*Extracted data entries*.

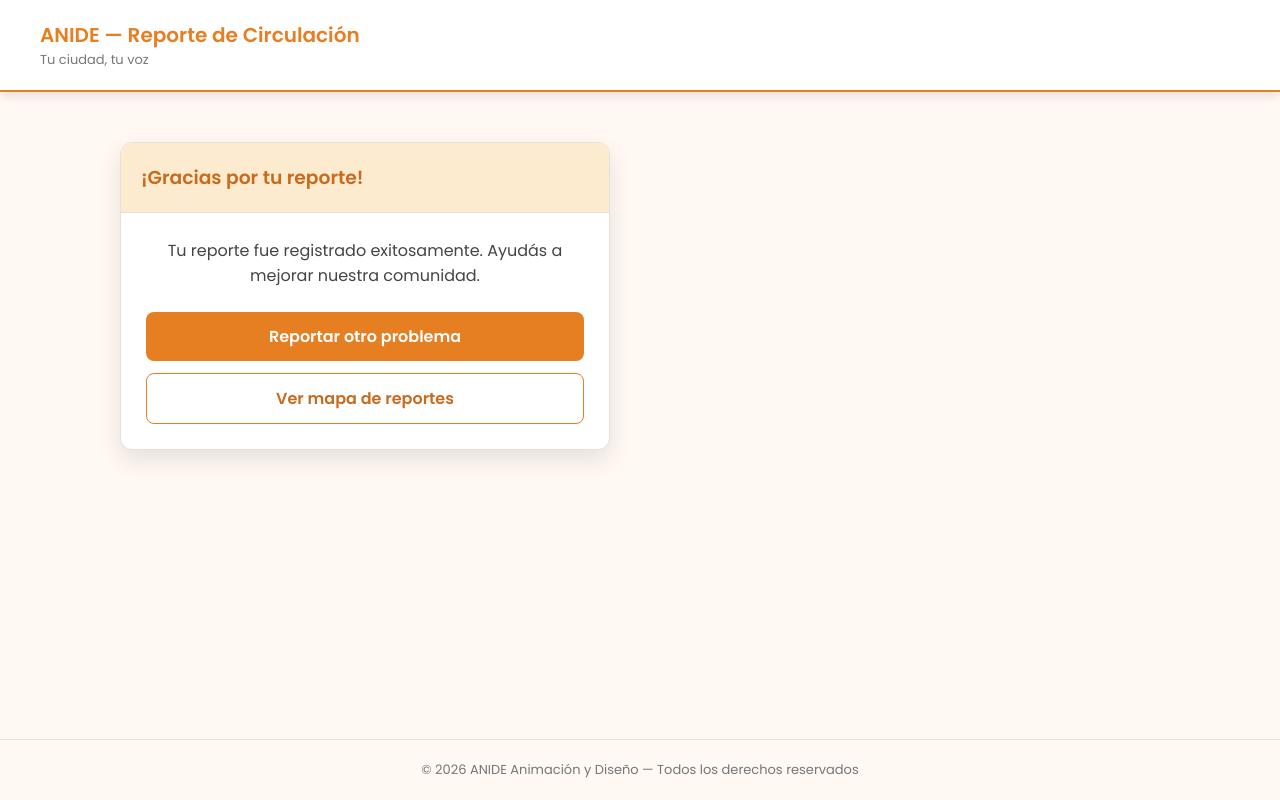
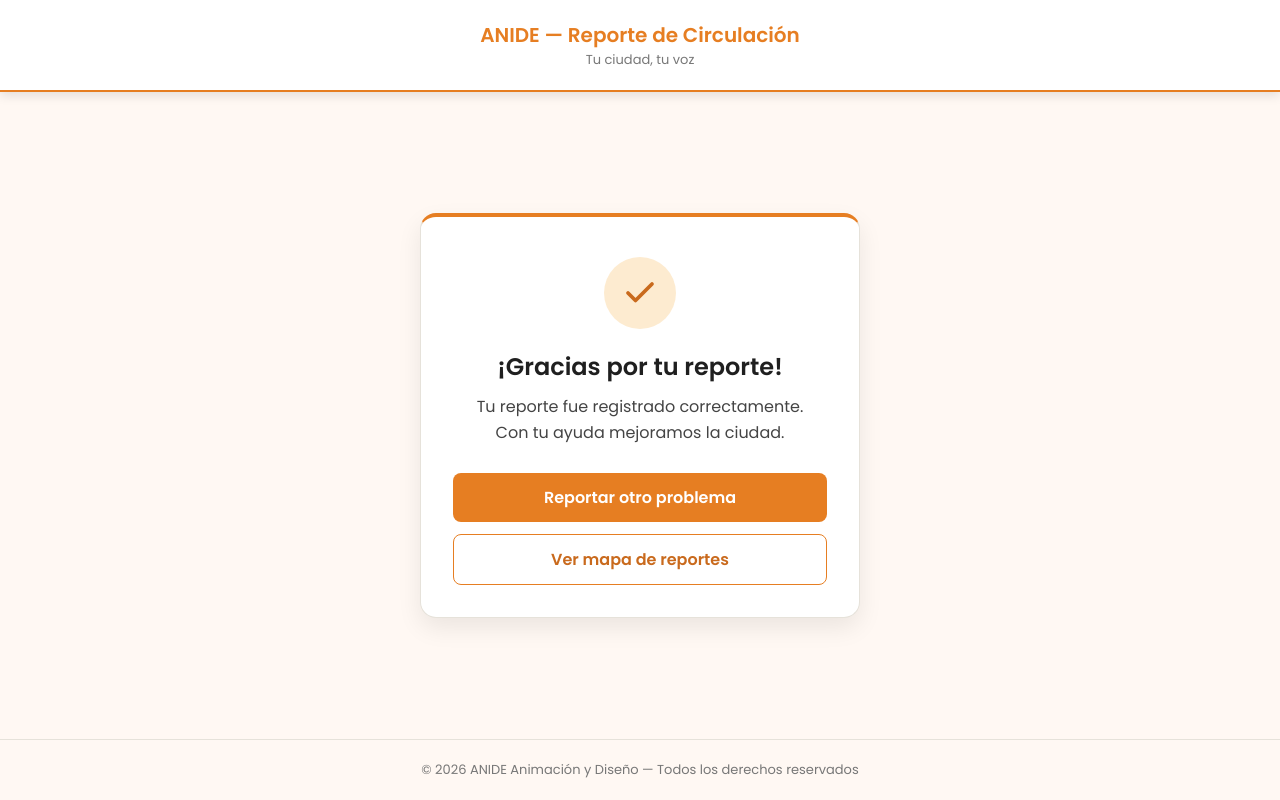
Before and after one commit to Joako4859/proyecto_anide_baches, a PHP site: page /gracias.html in a window 1280 px wide. Run offline with PHP 8.4, Linux system fonts and the light colour scheme.

Commit message:
Mapa de calor de reportes y pagina de gracias centrada
- mapa.html muestra un mapa de calor (leaflet.heat) en vez de marcadores con datos
- GET /api/reportes devuelve solo coordenadas redondeadas, sin descripcion, foto ni direccion
- Leyenda con escala de concentracion y total de reportes
- gracias.html: tarjeta centrada y mas prolija

Co-Authored-By: Claude Opus 5.5 <noreply@anthropic.com>

```diff
--- a/FrontEnd/gracias.html
+++ b/FrontEnd/gracias.html
@@ -6,6 +6,70 @@
     <title>Gracias por tu reporte — ANIDE</title>
     <link href="https://fonts.googleapis.com/css2?family=Poppins:wght@400;600&display=swap" rel="stylesheet">
     <link rel="stylesheet" href="inicio.css" />
+    <style>
+        .gracias-wrap {
+            flex: 1;
+            display: flex;
+            align-items: center;
+            justify-content: center;
+            padding: 48px 16px;
+        }
+
+        .gracias-card {
+            width: 100%;
+            max-width: 440px;
+            background: var(--surface);
+            border: 1px solid var(--line);
+            border-top: 4px solid var(--accent);
+            border-radius: 16px;
+            box-shadow: 0 10px 25px rgba(0, 0, 0, 0.08);
+            padding: 40px 32px 32px;
+            text-align: center;
+        }
+
+        .gracias-icon {
+            width: 72px;
+            height: 72px;
+            margin: 0 auto 20px;
+            border-radius: 50%;
+            background: var(--accent-soft);
+            color: var(--accent-deep);
+            display: flex;
+            align-items: center;
+            justify-content: center;
+        }
+
+        .gracias-card h2 {
+            margin: 0 0 10px;
+            font-size: 24px;
+            color: var(--ink);
+        }
+
+        .gracias-card p {
+            margin: 0 0 28px;
+            color: var(--ink-soft);
+            line-height: 1.6;
+        }
+
+        .gracias-actions {
+            display: flex;
+            flex-direction: column;
+            gap: 12px;
+        }
+
+        .gracias-actions .submit-btn,
+        .gracias-actions .btn-map {
+            display: block;
+            margin: 0;
+            text-decoration: none;
+            text-align: center;
+        }
+
+        header {
+            justify-content: center;
+            text-align: center;
+        }
+    </style>
 </head>
 <body>
     <header>
@@ -15,20 +79,21 @@
         </div>
     </header>
 
-    <div class="layout">
-        <div class="panel">
-            <div class="panel-head">
-                <h3>¡Gracias por tu reporte!</h3>
+    <main class="gracias-wrap">
+        <div class="gracias-card">
+            <div class="gracias-icon" aria-hidden="true">
+                <svg width="36" height="36" viewBox="0 0 24 24" fill="none" stroke="currentColor" stroke-width="2.5" stroke-linecap="round" stroke-linejoin="round">
+                    <polyline points="20 6 9 17 4 12"></polyline>
+                </svg>
             </div>
-            <div class="panel-body">
-                <p style="text-align:center; margin:0 0 1.5rem 0; color:var(--ink-soft);">
-                    Tu reporte fue registrado exitosamente. Ayudás a mejorar nuestra comunidad.
-                </p>
-                <a href="index.html" class="submit-btn" style="display:block; text-align:center; text-decoration:none;">Reportar otro problema</a>
+            <h2>¡Gracias por tu reporte!</h2>
+            <p>Tu reporte fue registrado correctamente.<br>Con tu ayuda mejoramos la ciudad.</p>
+            <div class="gracias-actions">
+                <a href="index.html" class="submit-btn">Reportar otro problema</a>
                 <a href="mapa.html" class="btn-map">Ver mapa de reportes</a>
             </div>
         </div>
-    </div>
+    </main>
 
     <footer>
         © 2026 ANIDE Animación y Diseño — Todos los derechos reservados
--- a/FrontEnd/mapa.html
+++ b/FrontEnd/mapa.html
@@ -90,8 +90,8 @@
                 </h2>
 
                 <p>
-                    Buscá una calle o encontrá los puntos donde los vecinos
-                    registraron problemas de tránsito o mantenimiento.
+                    Mirá en qué zonas de la ciudad se concentran los reportes de los vecinos.
+                    Cuanto más intenso el color, más reportes hay en ese lugar.
                 </p>
 
             </div>
@@ -179,6 +179,7 @@
 
 
     <script src="https://unpkg.com/leaflet@1.9.4/dist/leaflet.js"></script>
+    <script src="https://unpkg.com/leaflet.heat@0.2.0/dist/leaflet-heat.js"></script>
     <script src="script.js"></script>
 </body>
 </html>
```
Also changed, not shown: BackEnd/server.js (+14 -19 lines), FrontEnd/s.css (+49 -0 lines), FrontEnd/script.js (+51 -68 lines).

*Problem to work on*. Repeat the data verbatim through the "Mapa de calor de" line, no pictures.

*Written response*.
Before and after one commit to Joako4859/proyecto_anide_baches, a PHP site: page /gracias.html in a window 1280 px wide. Run offline with PHP 8.4, Linux system fonts and the light colour scheme.

Commit message:
Mapa de calor de reportes y pagina de gracias centrada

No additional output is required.